== DATA TO EXAMINE

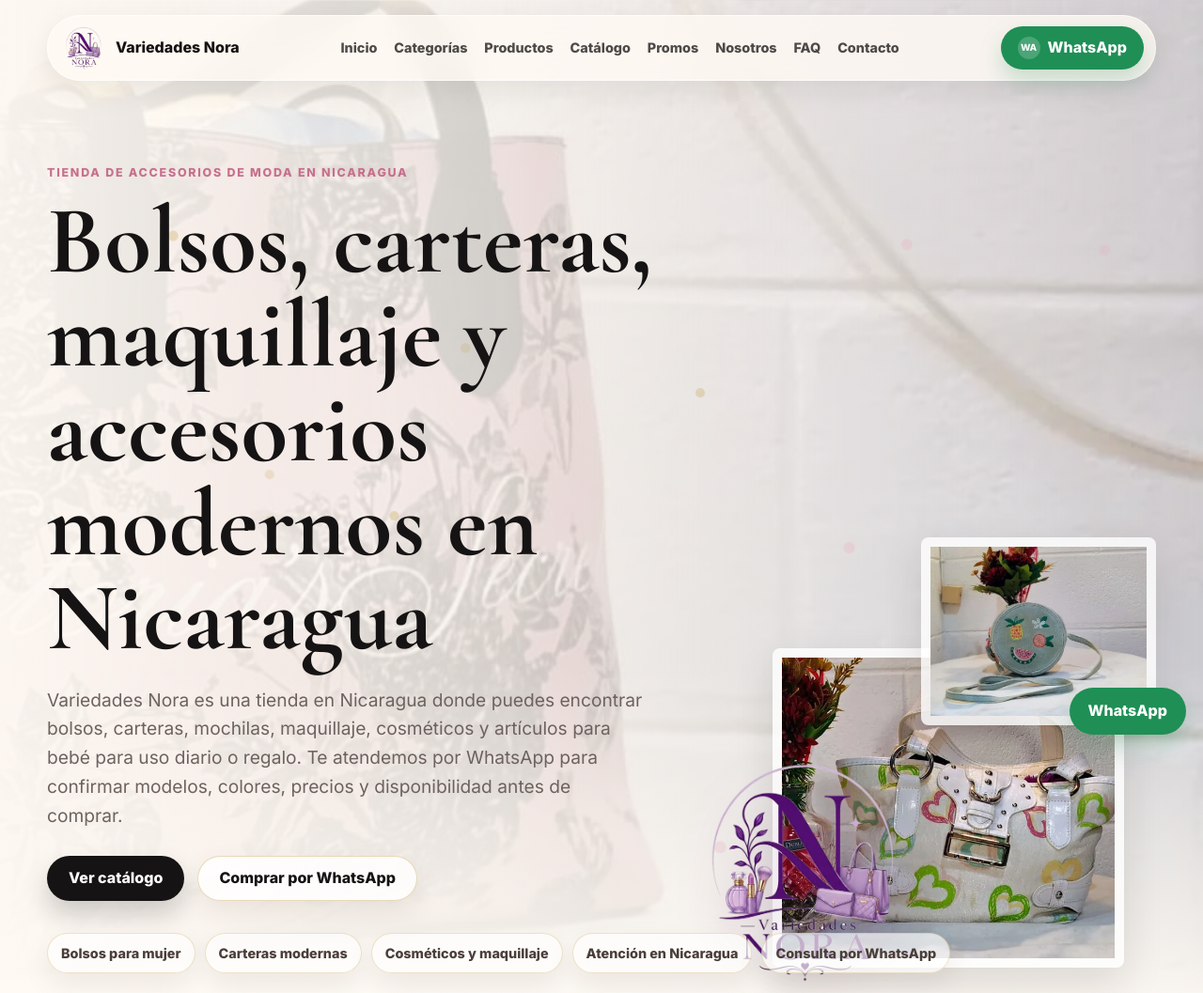
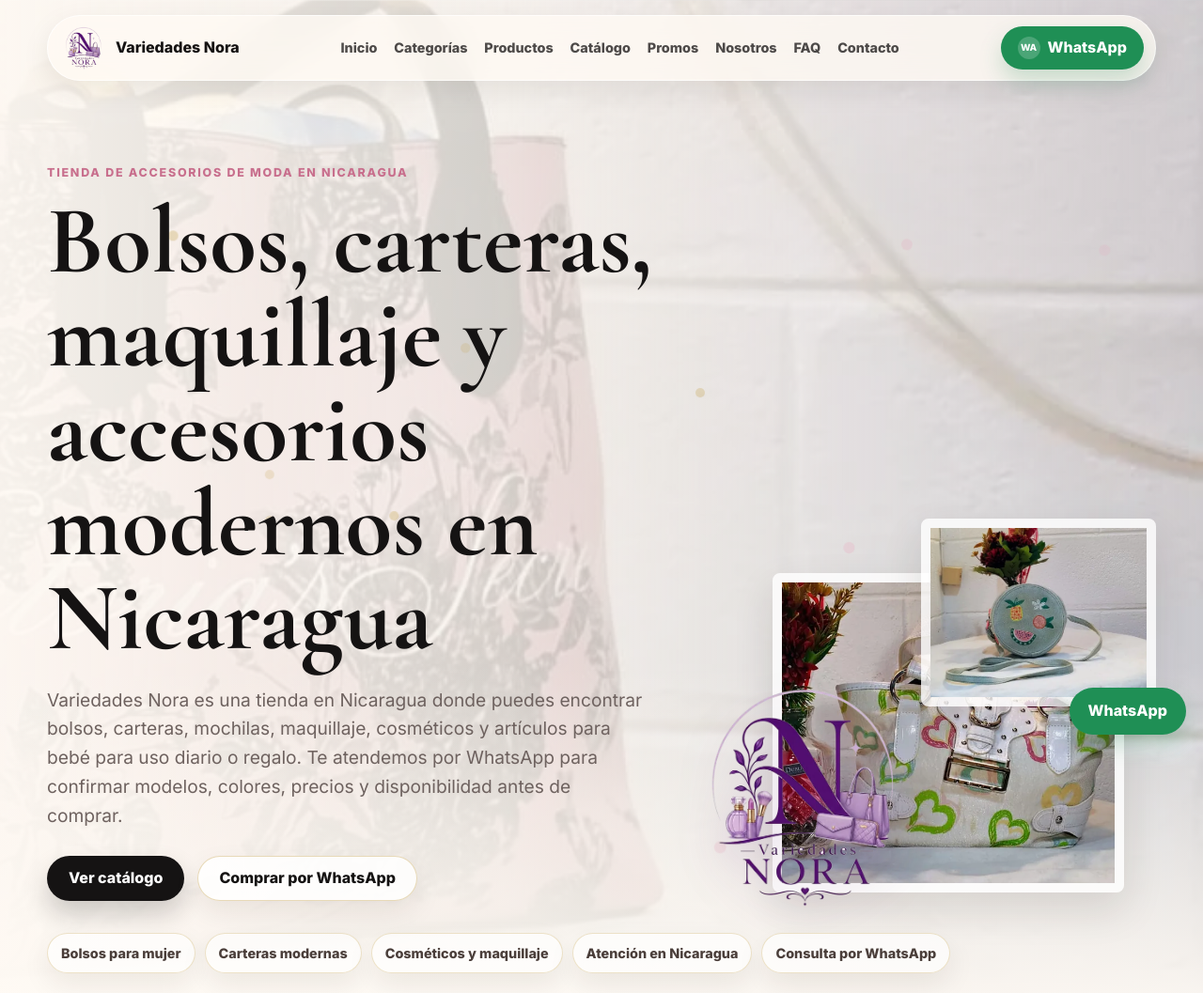
Before and after one commit to jhernandez30-cpu/Variedades-Nora, a plain HTML site: page index.html in a window 1280 px wide. Shown: the top 1057 px of the page at 94% size. Drawn offline with nearby package versions, Linux system fonts and the light colour scheme.

Commit message:
Subir imagenes del hero

```diff
--- a/index.html
+++ b/index.html
@@ -55,7 +55,7 @@
       href="https://fonts.googleapis.com/css2?family=Cormorant+Garamond:wght@600;700&family=Inter:wght@400;500;600;700;800&display=swap"
       rel="stylesheet"
     />
-    <link rel="stylesheet" href="styles.css?v=20260429-reset" />
+    <link rel="stylesheet" href="styles.css?v=20260429-up" />
 
     <script type="application/ld+json">
       {
--- a/styles.css
+++ b/styles.css
@@ -400,6 +400,7 @@
   min-width: 330px;
   height: 560px;
   pointer-events: none;
+  transform: translateY(-80px);
 }
 
 .hero-photo {
@@ -419,7 +420,7 @@
 
 .hero-photo-side {
   right: 0;
-  bottom: 300px;
+  bottom: 240px;
   width: 48%;
   height: 200px;
 }
```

====

**THE PROBLEM:** Say how many lines above hold "stylesheet", and nothing else.

**ANSWER SECTION:** 3